Plastics, the first synthetic substances

   The first synthetic substances—substances that do not occur in nature—were developed by chemists in laboratories in the 1800's. A few of these sub­stances began to have wide applications. For example, celluloid was used to make movie films, and bakelite was used for electrical equipment. It was not until after 1945, however, that these substances, called plastics, began to appear in every area of life. By the mid-1960's, for example, there was more synthetic rubber than natural rubber in the world.
   Plastics became an essential part of daily existence. They were used to equip and furnish kitchens. They changed the way buildings were constructed and affected the manufacture of objects from toys to cars. They completely altered the appearance as well as the manufacture of most of the things people use every day, from tooth-brushes to telephones. Synthetic fibers were woven into easy-care fabrics for clothing, upholstery, and many other uses.
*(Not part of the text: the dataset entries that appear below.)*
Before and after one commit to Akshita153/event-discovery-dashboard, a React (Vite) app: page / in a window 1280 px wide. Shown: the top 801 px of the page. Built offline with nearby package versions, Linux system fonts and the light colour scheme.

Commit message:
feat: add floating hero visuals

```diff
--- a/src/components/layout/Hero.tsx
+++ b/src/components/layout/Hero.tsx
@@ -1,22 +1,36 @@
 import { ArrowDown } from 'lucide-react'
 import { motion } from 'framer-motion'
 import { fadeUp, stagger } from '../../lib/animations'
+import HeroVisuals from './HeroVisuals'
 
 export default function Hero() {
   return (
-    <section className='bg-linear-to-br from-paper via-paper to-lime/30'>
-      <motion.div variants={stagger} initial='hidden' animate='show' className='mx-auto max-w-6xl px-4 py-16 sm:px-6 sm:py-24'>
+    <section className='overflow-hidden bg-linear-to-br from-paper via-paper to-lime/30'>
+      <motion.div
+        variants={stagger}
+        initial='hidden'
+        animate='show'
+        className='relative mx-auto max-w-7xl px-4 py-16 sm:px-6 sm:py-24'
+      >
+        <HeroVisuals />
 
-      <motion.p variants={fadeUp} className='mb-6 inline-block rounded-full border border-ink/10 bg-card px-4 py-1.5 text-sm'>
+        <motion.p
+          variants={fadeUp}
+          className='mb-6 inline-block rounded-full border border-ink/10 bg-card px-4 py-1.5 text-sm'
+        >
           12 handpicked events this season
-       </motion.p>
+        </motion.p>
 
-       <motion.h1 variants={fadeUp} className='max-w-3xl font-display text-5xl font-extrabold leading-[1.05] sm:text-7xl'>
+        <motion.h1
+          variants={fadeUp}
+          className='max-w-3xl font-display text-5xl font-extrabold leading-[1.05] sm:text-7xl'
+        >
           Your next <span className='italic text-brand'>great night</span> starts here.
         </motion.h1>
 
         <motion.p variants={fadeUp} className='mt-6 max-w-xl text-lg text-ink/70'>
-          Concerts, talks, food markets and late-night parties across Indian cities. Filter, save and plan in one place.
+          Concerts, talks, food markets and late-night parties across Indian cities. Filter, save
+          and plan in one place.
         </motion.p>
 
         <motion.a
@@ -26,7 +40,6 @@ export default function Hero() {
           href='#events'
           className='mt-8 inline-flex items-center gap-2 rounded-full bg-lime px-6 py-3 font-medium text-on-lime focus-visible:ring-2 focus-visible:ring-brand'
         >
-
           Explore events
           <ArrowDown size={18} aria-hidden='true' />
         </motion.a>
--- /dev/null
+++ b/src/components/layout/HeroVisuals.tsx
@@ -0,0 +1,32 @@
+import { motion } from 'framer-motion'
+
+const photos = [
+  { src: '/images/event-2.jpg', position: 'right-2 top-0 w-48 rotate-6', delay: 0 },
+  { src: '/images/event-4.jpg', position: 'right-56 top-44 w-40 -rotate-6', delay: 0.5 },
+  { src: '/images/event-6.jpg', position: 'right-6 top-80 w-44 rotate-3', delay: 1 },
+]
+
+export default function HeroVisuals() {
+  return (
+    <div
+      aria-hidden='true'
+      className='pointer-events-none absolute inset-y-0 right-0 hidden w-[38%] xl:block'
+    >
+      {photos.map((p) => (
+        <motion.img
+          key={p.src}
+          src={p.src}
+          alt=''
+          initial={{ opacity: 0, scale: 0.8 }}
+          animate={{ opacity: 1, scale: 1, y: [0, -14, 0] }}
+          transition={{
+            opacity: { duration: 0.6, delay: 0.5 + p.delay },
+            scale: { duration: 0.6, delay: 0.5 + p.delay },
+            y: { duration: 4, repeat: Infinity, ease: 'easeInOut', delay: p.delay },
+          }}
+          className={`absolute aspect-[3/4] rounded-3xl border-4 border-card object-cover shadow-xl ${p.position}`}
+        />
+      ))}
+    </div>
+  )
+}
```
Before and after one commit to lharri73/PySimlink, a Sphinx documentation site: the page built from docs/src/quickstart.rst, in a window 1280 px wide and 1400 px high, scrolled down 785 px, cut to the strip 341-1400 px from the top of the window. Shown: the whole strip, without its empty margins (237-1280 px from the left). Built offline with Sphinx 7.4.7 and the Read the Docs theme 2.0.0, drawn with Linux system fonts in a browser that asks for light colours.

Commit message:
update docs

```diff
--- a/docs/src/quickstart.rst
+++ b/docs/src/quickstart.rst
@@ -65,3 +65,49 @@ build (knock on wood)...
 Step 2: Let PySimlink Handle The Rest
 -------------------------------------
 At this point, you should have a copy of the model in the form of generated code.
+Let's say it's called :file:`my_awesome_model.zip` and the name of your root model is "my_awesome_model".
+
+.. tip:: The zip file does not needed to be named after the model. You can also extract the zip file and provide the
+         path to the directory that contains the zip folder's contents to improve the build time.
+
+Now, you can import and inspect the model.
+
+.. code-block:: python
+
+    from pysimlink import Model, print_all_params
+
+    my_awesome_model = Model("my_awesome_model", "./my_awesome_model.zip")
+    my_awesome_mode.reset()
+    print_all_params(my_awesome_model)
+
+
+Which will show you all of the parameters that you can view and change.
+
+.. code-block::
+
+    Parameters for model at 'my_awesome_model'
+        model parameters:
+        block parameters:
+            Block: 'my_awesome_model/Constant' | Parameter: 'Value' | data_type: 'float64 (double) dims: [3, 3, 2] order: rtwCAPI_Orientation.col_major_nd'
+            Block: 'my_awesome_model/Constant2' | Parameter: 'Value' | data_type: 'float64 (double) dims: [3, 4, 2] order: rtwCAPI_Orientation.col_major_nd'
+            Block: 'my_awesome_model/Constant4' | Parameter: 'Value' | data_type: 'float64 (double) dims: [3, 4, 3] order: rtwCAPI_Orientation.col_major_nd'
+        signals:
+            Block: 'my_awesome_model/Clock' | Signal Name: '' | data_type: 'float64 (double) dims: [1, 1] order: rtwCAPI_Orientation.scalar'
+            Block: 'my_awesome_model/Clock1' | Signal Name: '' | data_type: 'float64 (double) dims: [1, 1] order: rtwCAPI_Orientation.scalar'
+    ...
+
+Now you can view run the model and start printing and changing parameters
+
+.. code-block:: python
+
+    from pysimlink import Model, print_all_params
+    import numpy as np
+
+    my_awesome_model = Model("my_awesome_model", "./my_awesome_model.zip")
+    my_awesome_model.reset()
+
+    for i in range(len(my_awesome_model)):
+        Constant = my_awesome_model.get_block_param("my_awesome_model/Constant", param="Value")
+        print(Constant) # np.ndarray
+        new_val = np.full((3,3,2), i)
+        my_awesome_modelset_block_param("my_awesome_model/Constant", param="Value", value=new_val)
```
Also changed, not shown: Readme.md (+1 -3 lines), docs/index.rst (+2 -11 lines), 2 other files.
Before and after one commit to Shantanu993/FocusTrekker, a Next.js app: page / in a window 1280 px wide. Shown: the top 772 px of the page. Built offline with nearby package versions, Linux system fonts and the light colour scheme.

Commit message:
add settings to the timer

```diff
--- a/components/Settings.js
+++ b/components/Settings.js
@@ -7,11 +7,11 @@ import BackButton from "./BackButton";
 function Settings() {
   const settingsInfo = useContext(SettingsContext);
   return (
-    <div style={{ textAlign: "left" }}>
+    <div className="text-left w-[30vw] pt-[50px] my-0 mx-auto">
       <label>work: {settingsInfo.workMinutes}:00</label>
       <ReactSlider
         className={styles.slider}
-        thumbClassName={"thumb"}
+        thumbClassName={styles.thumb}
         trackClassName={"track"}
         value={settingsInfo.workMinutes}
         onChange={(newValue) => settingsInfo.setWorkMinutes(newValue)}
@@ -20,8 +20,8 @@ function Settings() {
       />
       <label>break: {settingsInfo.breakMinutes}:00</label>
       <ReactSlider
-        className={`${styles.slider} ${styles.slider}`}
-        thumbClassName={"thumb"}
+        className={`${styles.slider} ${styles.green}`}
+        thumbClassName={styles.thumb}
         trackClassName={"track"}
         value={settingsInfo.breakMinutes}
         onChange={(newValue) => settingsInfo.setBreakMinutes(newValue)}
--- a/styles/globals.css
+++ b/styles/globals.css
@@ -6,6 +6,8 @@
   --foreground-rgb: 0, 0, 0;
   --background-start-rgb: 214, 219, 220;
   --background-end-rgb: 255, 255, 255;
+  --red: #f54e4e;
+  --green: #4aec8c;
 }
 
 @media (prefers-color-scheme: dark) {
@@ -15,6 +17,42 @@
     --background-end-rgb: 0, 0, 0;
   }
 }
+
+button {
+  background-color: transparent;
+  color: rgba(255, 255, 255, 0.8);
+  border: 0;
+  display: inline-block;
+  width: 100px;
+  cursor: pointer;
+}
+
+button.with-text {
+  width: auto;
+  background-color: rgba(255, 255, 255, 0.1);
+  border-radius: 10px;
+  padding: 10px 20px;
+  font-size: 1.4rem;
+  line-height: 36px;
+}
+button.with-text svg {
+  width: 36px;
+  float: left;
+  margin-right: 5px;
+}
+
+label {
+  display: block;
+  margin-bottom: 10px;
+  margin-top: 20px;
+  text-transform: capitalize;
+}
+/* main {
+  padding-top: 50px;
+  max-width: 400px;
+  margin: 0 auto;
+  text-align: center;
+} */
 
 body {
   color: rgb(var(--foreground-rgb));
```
   Many plastics were made from oil products. The production of plastics, therefore, depended on the unpredictable nature of international oil prices. Nevertheless, plastics continued to be essential to modern life in the 21th century.